Step 1. Turn the air conditioner completely off 

As soon as you notice the AC unit is frozen, immediately turn it off! Running the system while frozen can quickly damage all the functions. The compressor in particular is sensitive to this widespread damage and is the most expensive part to replace.

To prevent long-term damage or the need to buy a brand-new system, you need to turn the AC unit completely off.

The COOL or LOW setting is not enough, so be sure you shut it down completely to begin defrosting your system.

Step 2. Turn your thermostat fan on

Next, you will want to turn the HVAC fan to the ON setting. Be sure that the fan is set to ON and not AUTO to keep the air continuous. Your indoor thermostat should have the option for you to do this even with the air conditioner system completely off.

By doing this, you will force warm air to blow over the frozen system. Thereby melting off the ice on the frozen coils which simply speeds up the defrosting process. Once the system seems thawed out, you can turn the air conditioner on again and keep an eye out for more freezing. 

Step 3. Call a Professional 

If you have tried these two steps, watched your AC for a few days, and the problem returns it is time to call a local professional.

Unfortunately, changing the air filter is the only solution you can safely do on your own. So if the problem seems to be the coils or a broken fan, then you will certainly need to call some is qualified to assess your system.

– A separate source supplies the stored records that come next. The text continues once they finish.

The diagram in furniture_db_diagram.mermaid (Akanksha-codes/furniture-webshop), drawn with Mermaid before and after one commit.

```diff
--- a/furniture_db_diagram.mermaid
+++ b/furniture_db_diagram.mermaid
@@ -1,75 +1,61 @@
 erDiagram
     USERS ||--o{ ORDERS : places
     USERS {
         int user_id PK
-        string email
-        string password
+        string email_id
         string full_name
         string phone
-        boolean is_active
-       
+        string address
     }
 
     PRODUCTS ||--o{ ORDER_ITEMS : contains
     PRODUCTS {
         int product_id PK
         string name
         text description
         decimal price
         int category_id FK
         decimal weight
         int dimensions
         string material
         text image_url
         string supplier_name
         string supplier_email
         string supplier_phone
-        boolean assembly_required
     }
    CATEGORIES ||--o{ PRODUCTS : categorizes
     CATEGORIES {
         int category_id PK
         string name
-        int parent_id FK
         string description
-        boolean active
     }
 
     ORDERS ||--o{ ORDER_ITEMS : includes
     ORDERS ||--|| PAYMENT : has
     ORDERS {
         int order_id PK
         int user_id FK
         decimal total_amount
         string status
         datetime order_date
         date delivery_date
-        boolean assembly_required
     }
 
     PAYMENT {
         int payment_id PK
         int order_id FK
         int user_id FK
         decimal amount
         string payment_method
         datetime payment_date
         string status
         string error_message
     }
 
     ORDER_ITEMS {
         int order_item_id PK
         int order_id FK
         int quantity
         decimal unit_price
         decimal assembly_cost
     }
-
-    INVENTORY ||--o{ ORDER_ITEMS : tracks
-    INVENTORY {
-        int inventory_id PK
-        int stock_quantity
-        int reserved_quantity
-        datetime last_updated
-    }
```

Once you have tried everything you can, you will need someone with the right tools and understanding to work on the problem. Otherwise, you could risk damaging the unit more by trying to fix the larger problems on your own. 

Will My Air Conditioner Fix Itself? 

The air conditioner will not fix itself if you just leave it alone. Hopefully, these steps mentioned in the earlier section will be able to unfreeze your air conditioner and get it running again! However, if thawing the unit and changing the air filter does not fix the problem then you have bigger issues to deal with. 


There are a few measures you can take to help a frozen AC work on your own. But if none of the simple measures work it is best to call a professional to be sure the unit gets fixed soon.

Here is an extra tip for those who read through the article. Do not run your AC on cool nights, as it can cause the AC to freeze up!